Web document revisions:
-- -- --
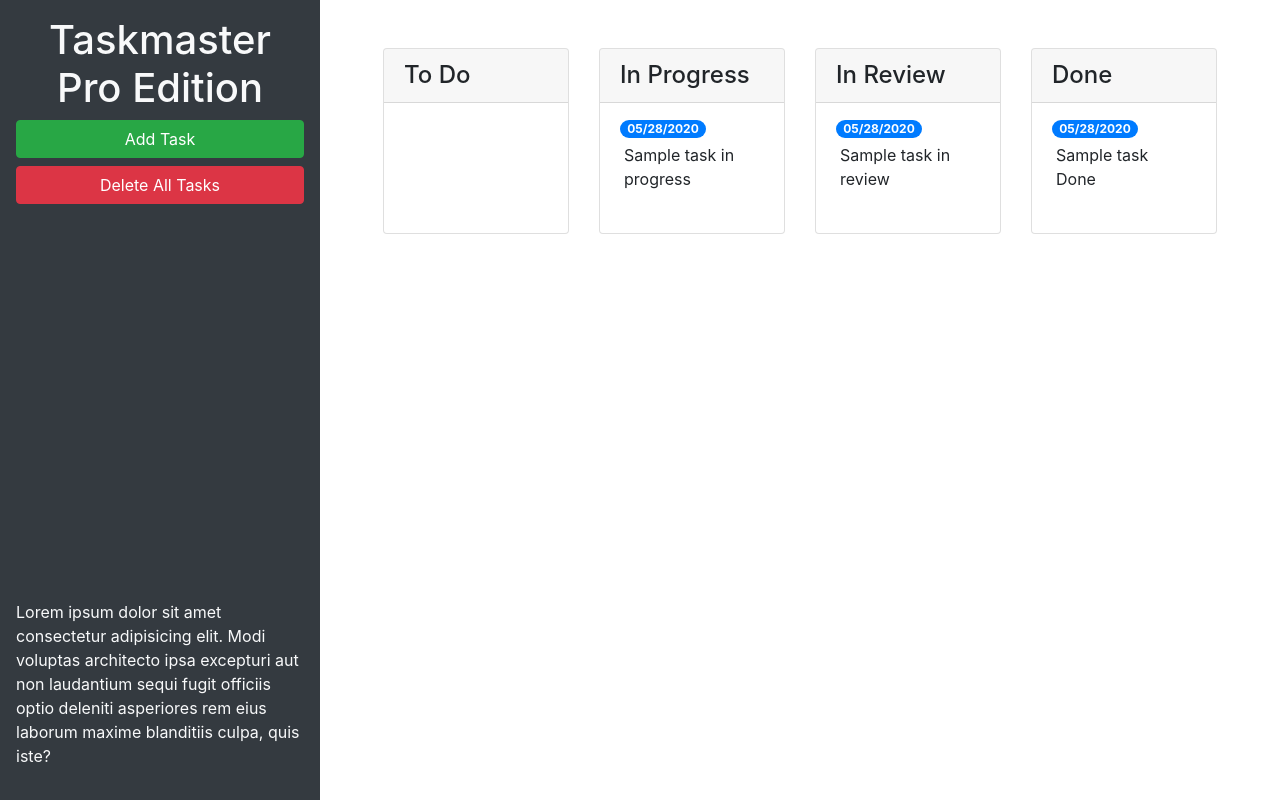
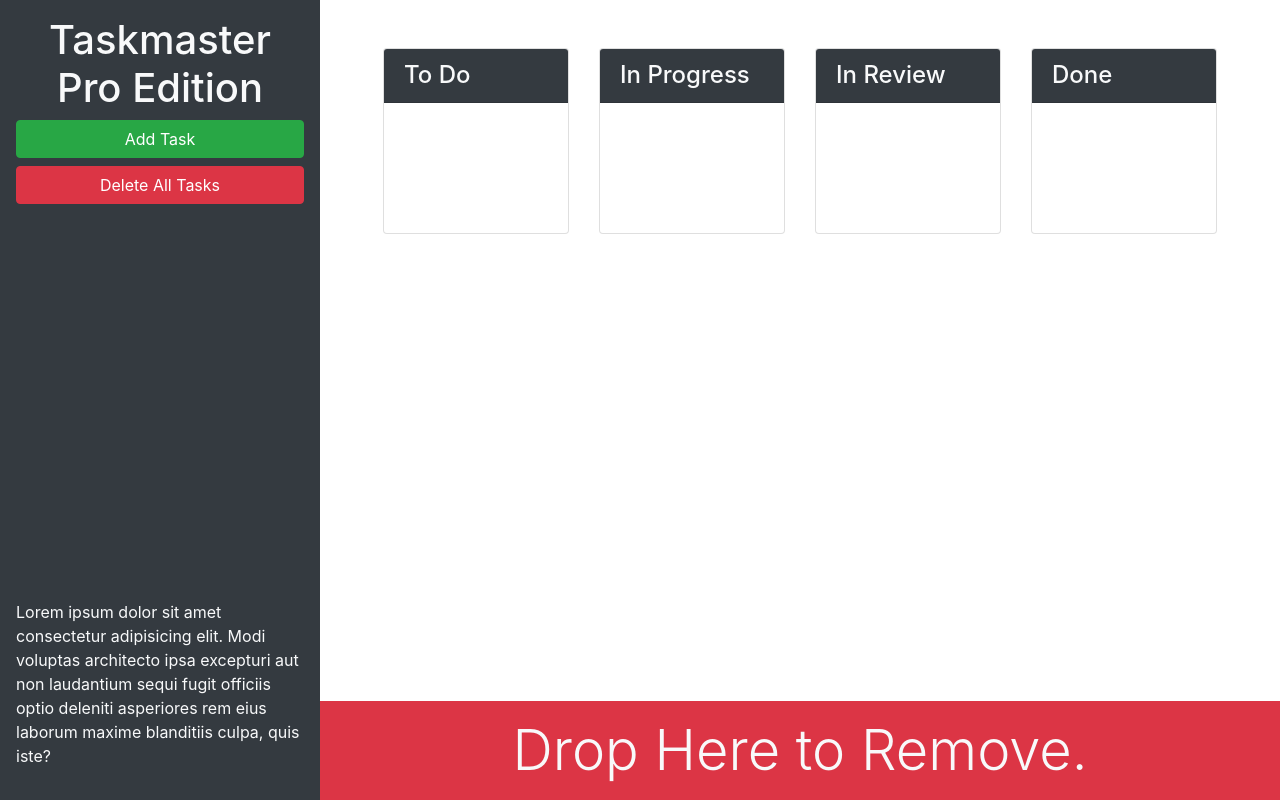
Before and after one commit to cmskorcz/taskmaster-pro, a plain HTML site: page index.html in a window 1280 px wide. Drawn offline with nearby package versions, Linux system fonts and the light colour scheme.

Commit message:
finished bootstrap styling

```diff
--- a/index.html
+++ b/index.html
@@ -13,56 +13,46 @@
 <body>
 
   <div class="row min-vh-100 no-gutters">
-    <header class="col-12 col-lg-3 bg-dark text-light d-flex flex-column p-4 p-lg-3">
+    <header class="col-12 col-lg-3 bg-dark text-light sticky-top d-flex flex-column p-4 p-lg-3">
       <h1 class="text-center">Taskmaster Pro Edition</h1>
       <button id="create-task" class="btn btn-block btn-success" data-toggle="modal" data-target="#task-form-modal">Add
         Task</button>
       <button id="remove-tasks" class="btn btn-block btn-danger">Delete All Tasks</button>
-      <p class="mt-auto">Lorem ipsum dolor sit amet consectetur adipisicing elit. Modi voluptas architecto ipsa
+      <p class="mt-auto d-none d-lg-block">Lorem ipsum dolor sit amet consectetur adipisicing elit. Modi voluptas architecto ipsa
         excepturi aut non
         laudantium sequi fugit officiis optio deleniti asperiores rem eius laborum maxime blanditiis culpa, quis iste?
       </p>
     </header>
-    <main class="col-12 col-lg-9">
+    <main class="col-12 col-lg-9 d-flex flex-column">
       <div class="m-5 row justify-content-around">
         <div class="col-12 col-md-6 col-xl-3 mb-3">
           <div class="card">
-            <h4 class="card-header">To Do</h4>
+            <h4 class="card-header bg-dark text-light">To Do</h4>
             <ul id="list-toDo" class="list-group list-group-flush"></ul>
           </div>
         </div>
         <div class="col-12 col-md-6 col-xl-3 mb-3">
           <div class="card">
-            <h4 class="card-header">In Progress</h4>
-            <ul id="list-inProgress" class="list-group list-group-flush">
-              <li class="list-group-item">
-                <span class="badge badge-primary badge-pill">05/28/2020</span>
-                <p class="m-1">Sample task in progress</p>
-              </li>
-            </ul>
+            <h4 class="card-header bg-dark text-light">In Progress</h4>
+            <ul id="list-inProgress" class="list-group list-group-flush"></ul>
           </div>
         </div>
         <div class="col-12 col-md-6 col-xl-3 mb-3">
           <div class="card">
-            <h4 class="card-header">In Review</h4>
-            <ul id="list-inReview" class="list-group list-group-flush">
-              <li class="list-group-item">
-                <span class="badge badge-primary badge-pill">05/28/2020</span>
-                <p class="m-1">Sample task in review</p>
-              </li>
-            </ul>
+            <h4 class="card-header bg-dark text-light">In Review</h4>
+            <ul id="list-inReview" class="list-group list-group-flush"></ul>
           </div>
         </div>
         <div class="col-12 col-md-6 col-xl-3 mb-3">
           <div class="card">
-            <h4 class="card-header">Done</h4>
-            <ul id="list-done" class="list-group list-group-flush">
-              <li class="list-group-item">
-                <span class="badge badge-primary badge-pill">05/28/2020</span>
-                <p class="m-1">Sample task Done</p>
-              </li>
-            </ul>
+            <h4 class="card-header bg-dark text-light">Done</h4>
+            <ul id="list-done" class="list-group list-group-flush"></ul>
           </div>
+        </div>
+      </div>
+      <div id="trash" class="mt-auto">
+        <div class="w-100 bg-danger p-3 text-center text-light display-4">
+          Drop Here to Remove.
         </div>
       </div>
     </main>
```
-- -- --
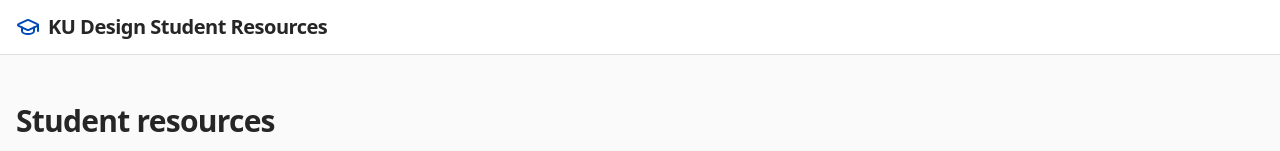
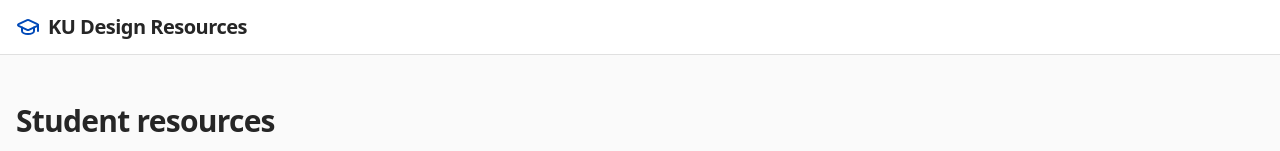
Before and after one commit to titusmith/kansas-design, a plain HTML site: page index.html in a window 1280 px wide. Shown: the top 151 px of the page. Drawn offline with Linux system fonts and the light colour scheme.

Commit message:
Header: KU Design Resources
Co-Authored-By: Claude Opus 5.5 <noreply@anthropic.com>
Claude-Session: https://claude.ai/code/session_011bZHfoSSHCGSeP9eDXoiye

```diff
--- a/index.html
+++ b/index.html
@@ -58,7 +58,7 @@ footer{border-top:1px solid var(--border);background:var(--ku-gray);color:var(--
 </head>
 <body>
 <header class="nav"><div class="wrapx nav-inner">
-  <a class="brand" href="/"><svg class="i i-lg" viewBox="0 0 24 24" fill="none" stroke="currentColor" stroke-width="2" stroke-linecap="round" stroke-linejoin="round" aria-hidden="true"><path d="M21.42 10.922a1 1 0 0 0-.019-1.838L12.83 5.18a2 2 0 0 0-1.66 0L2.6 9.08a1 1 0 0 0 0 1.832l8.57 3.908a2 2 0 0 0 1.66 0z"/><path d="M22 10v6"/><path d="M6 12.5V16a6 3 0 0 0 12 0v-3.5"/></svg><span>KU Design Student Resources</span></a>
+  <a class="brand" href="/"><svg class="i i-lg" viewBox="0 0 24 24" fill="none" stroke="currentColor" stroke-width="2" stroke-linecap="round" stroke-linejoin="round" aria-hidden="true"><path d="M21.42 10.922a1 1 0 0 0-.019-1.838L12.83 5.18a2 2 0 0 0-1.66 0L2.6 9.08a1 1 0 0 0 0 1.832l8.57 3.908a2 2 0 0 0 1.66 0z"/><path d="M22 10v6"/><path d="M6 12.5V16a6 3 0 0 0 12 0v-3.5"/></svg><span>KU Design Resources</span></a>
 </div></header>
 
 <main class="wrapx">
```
-- -- --
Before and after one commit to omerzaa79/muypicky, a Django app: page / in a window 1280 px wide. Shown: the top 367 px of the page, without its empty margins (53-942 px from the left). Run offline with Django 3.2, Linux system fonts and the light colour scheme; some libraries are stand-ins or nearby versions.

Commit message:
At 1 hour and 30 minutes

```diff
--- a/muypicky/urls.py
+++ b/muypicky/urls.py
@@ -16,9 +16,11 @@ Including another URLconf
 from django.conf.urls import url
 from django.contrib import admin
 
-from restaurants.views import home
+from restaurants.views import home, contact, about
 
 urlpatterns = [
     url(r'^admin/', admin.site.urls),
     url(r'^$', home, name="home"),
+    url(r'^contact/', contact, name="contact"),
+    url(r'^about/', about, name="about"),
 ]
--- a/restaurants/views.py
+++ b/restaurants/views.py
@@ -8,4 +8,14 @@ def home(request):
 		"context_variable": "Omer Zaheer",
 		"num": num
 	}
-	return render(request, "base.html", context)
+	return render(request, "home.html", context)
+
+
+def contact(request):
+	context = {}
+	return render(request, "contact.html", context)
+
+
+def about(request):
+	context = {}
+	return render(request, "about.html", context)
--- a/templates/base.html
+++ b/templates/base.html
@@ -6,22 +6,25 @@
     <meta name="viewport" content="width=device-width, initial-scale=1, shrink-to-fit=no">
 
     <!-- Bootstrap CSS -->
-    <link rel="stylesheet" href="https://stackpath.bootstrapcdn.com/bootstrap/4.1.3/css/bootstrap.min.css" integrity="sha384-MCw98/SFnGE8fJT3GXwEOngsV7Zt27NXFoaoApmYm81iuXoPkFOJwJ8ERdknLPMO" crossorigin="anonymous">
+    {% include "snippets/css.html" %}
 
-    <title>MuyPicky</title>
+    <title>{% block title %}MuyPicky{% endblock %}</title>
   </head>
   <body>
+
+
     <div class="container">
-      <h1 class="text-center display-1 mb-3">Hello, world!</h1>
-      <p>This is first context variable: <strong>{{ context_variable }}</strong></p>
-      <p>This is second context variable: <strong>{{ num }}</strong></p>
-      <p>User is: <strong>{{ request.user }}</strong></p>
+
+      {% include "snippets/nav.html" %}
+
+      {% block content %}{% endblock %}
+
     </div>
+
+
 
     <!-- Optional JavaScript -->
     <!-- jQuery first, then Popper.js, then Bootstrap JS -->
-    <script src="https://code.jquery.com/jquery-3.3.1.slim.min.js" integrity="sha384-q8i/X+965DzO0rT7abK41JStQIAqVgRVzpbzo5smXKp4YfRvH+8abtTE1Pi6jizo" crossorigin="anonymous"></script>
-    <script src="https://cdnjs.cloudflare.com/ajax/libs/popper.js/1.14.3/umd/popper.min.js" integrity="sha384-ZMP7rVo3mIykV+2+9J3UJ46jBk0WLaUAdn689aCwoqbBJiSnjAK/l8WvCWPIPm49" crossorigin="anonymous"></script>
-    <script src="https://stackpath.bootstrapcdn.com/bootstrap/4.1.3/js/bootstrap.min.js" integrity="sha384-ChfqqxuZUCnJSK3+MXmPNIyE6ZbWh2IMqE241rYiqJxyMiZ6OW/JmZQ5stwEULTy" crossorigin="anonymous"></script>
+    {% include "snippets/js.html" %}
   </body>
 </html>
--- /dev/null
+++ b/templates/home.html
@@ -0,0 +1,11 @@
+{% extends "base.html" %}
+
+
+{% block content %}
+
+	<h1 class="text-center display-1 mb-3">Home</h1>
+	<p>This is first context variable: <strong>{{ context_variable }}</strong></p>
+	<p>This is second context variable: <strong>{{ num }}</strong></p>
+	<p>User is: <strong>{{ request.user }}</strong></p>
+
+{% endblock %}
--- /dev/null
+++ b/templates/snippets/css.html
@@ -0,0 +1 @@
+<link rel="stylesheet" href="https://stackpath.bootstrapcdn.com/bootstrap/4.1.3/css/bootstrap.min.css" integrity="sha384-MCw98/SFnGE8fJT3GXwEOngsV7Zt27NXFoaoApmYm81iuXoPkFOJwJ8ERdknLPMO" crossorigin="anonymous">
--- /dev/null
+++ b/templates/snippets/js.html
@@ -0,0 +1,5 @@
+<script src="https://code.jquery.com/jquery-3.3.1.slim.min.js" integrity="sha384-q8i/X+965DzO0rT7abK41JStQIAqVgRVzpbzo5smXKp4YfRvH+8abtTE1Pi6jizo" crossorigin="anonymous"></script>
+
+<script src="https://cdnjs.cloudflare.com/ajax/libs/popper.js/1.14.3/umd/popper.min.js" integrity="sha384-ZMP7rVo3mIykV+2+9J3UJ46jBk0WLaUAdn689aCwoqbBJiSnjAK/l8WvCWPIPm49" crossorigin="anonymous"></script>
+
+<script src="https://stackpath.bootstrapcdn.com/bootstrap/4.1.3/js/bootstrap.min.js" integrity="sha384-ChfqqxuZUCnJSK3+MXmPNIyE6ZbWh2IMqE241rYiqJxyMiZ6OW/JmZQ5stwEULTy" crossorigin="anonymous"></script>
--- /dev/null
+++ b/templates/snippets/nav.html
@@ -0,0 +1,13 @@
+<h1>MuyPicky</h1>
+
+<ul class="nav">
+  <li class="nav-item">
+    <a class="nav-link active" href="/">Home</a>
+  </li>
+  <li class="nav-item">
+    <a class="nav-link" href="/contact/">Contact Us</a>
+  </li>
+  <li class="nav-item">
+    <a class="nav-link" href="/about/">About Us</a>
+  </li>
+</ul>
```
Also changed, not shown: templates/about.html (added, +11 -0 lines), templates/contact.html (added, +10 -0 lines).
-- -- --
Copy every line of the records above that contains "link".

Solution to this problem:
-    <link rel="stylesheet" href="https://stackpath.bootstrapcdn.com/bootstrap/4.1.3/css/bootstrap.min.css" integrity="sha384-MCw98/SFnGE8fJT3GXwEOngsV7Zt27NXFoaoApmYm81iuXoPkFOJwJ8ERdknLPMO" crossorigin="anonymous">
+<link rel="stylesheet" href="https://stackpath.bootstrapcdn.com/bootstrap/4.1.3/css/bootstrap.min.css" integrity="sha384-MCw98/SFnGE8fJT3GXwEOngsV7Zt27NXFoaoApmYm81iuXoPkFOJwJ8ERdknLPMO" crossorigin="anonymous">
+    <a class="nav-link active" href="/">Home</a>
+    <a class="nav-link" href="/contact/">Contact Us</a>
+    <a class="nav-link" href="/about/">About Us</a>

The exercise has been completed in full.